“The Feast of Hearts”
February is the month of “the feast of hearts,” Valentine’s Day. It is a month in which many “I love yous” are heard and sent and many little red hearts appear everywhere. All the messages and symbols of love lead me to consider one of the aspects of the faith journey—love that never ends.
The Apostle Paul penned those famous words that we hear at many weddings when he wrote to the believers in Corinth. “Love is patient and kind. Love is not jealous or boastful or proud or rude. It does not demand its own way. It is not irritable, and it keeps no record of being wronged. It does not rejoice about injustice but rejoices whenever the truth wins out. Love never gives up, never loses faith, is always hopeful, and endures through every circumstance.”
In 1Cor 13, Paul describes what many intuitively regard as an ideal understanding of romantic love. After all, who would not want one’s spouse to be an endless reserve of patience, kindness, perseverance, and protection? Add to this idealistic thinking the eloquence of Paul’s description of love, and this text has all the makings of a wedding-day Scripture reading.

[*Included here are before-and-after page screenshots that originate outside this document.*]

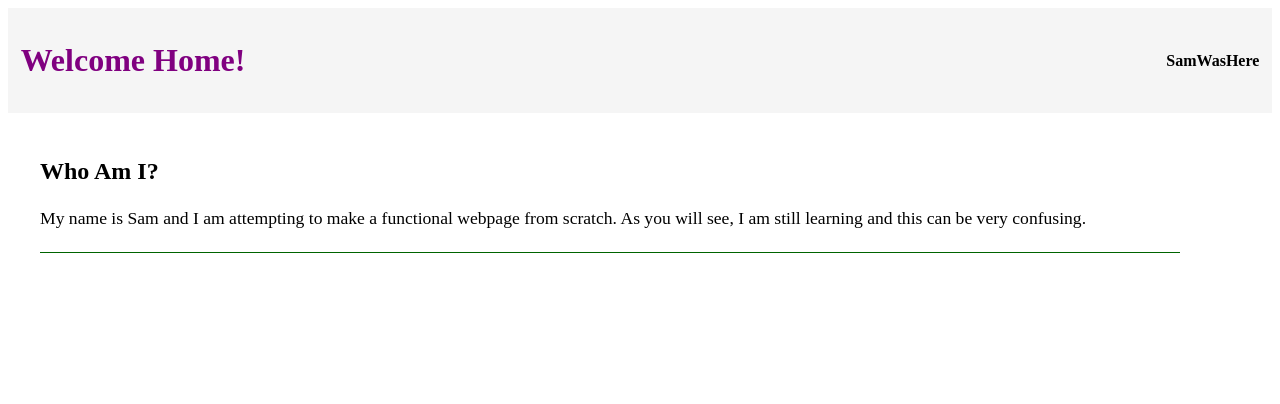
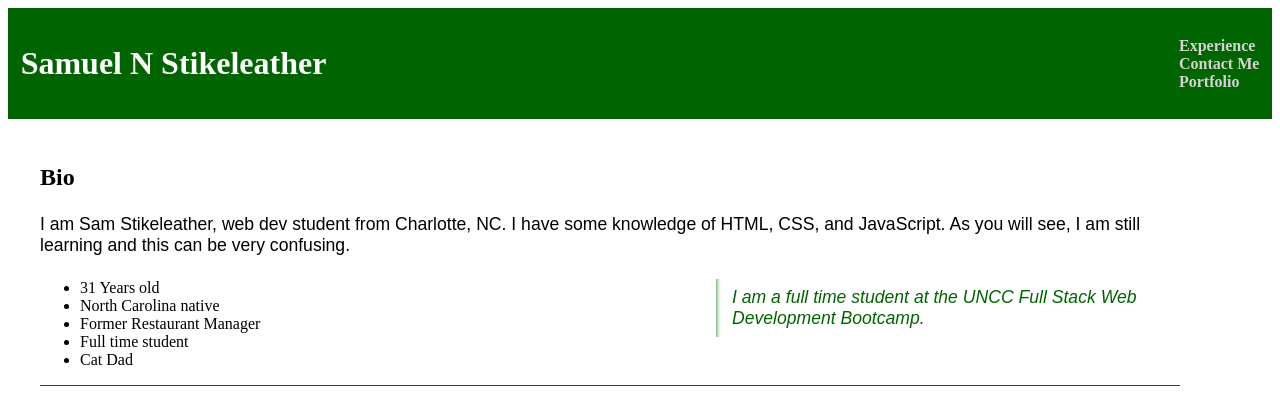
Before and after one commit to sam-stikeleather/jabba-the-hutt, a plain HTML site: page index.html in a window 1280 px wide. Drawn offline with Linux system fonts and the light colour scheme.

Commit message:
added more styling to CSS

```diff
--- a/assets/stylesheet.css
+++ b/assets/stylesheet.css
@@ -3,8 +3,8 @@ header {
     justify-content: space-between;
     align-items: center;
     padding: 1%;
-    background-color: whitesmoke;
-    color: purple;
+    background-color: darkgreen;
+    color: white;
   }
 
 h1 {
@@ -12,14 +12,14 @@ h1 {
 }
 
 nav ul {
-    display: flex;
+    display: inline-block;
     justify-content: space-between;
-    min-width: 30px;
+    min-width: 40px;
     list-style-type: none;
 }
 
 nav a {
-    color: black;
+    color: lightgray;
     font-weight: bolder;
     text-decoration: none;
 }
@@ -65,3 +65,21 @@ span[data-descr]:hover::after {
     font-size: 110%;
     z-index: 1;
 }
+
+aside {
+    width: 40%;
+    padding-left: 0.5rem;
+    margin-left: 0.5rem;
+    float: right;
+    box-shadow: inset 5px 0 5px -5px darkgreen;
+    font-style: italic;
+    color: darkgreen;
+}
+
+aside > p {
+    margin: 0.5rem;
+}
+
+p {
+    font-family: 'Fira Sans', sans-serif;
+}
--- a/index.html
+++ b/index.html
@@ -9,12 +9,12 @@
 </head>
 <body>
     <header>
-        <h1>Welcome Home!</h1>
+        <h1>Samuel N Stikeleather</h1>
     <nav>
         <ul>
-            <li><a href="#">Sam</a></li>
-            <li><a href="#">Was</a></li>
-            <li><a href="#">Here</a></li>
+            <li><a href="#">Experience</a></li>
+            <li><a href="#">Contact Me</a></li>
+            <li><a href="#">Portfolio</a></li>
         </ul>
     </nav>
     </header>
@@ -22,17 +22,26 @@
     <main>
         <section>
             <article>
-                <h2>Who Am I?</h2>
+                <h2>Bio</h2>
                 <div>
                     <p>
-                        My name is Sam and I am attempting to make a functional webpage from scratch.
+                        I am Sam Stikeleather, web dev student from Charlotte, NC. I have some knowledge of HTML, CSS, and JavaScript.
                         As you will see, I am still learning and this can be very <span data-descr="I have ADHD">confusing</span>.
                     </p>
+                    <aside>
+                        <p>I am a full time student at the UNCC Full Stack Web Development Bootcamp.</p>
+                    </aside>
+
+                    <ul>
+                        <li>31 Years old</li>
+                        <li>North Carolina native</li>
+                        <li>Former Restaurant Manager</li>
+                        <li>Full time student</li>
+                        <li>Cat Dad</li>
+                    </ul>
+
                 </div>
             </article>
         </section>
-        <aside>
-
-        </aside>
     </main>
 </body>
```
Also changed, not shown: assets/images/BobaFett.jpg (renamed from assets/images/unnamed.jpg), 1 other file.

A main reason that Paul wrote this letter to the Corinthian Church is because the Corinthian church was a hot mess. The congregation was full of all kinds of drama and sinful behavior that threatened to ruin the witness of the Church to Jesus Christ. This is the context that we must think of the love passage. It is meant to be a clever correction to the Corinthian church to stop them from misbehaving.
This section about Love is all about how to correctly use the gifts that God has given all of us. Love is about how to correctly use the freedom that we have as Christians who have eternity to look forward to. Love is the more excellent way. And the love that Paul is speaking about is not the love of romance and infatuation. Paul is using the Greek word “Agape” which means self- sacrificing love. Agape love is behind all actions that put others first. This is the love with which God loves us by sending His son Jesus to die in order to restore our relationship with God.
As the “month of love” February moves along, take time to think about how the love Paul so eloquently speaks of is a part of our daily walk with Christ and with each other.